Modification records
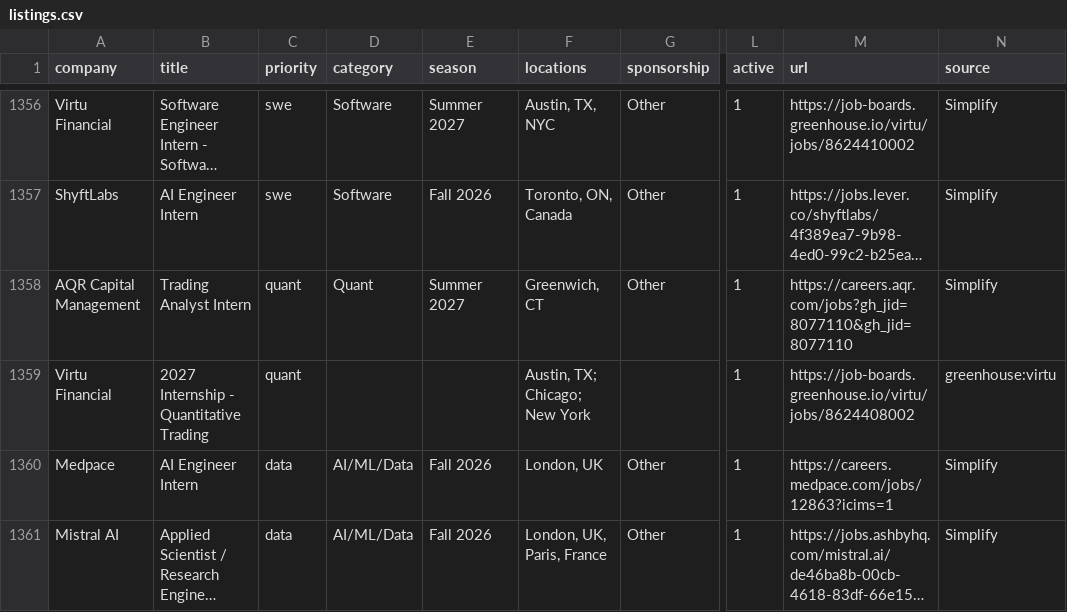
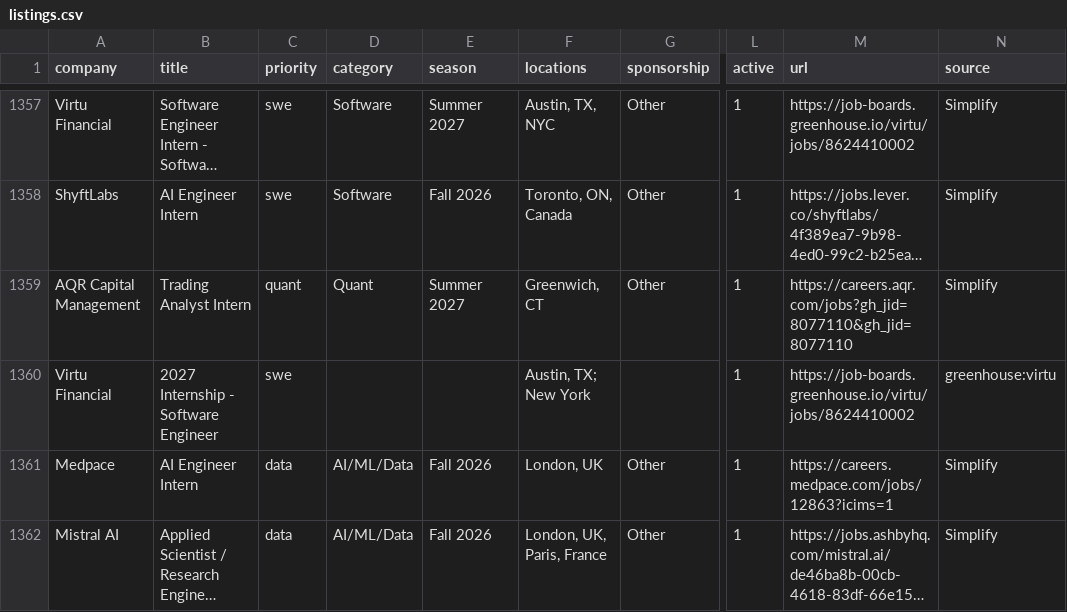
Before and after one commit to arnavkato/internship-watcher, a CSV file: listings.csv, drawn as a sheet; only a part is shown, gaps mark what is left out; long unchanged cells end in …; addresses are those after the commit; the diff covers the shown part only; the diff names each change by its address in the sheet, - before the commit and + after, or states it on an @@ line.

```diff
--- a/listings.csv
+++ b/listings.csv
-B1360 (title): 2027 Internship - Quantitative Trading
+B1360 (title): 2027 Internship - Software Engineer
-C1360 (priority): quant
+C1360 (priority): swe
-F1360 (locations): Austin, TX; Chicago; New York
+F1360 (locations): Austin, TX; New York
-M1360 (url): https://job-boards.greenhouse.io/virtu/jobs/8624408002
+M1360 (url): https://job-boards.greenhouse.io/virtu/jobs/8624410002
```
Also changed, not shown: 4 added rows, 4 removed rows and 4 edited cells elsewhere in this file.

= Try it =
Retype the records verbatim, excluding each image they hold.

= Written response =
Before and after one commit to arnavkato/internship-watcher, a CSV file: listings.csv, drawn as a sheet; only a part is shown, gaps mark what is left out; long unchanged cells end in …; addresses are those after the commit; the diff covers the shown part only; the diff names each change by its address in the sheet, - before the commit and + after, or states it on an @@ line.

```diff
--- a/listings.csv
+++ b/listings.csv
-B1360 (title): 2027 Internship - Quantitative Trading
+B1360 (title): 2027 Internship - Software Engineer
-C1360 (priority): quant
+C1360 (priority): swe
-F1360 (locations): Austin, TX; Chicago; New York
+F1360 (locations): Austin, TX; New York
-M1360 (url): https://job-boards.greenhouse.io/virtu/jobs/8624408002
+M1360 (url): https://job-boards.greenhouse.io/virtu/jobs/8624410002
```
Also changed, not shown: 4 added rows, 4 removed rows and 4 edited cells elsewhere in this file.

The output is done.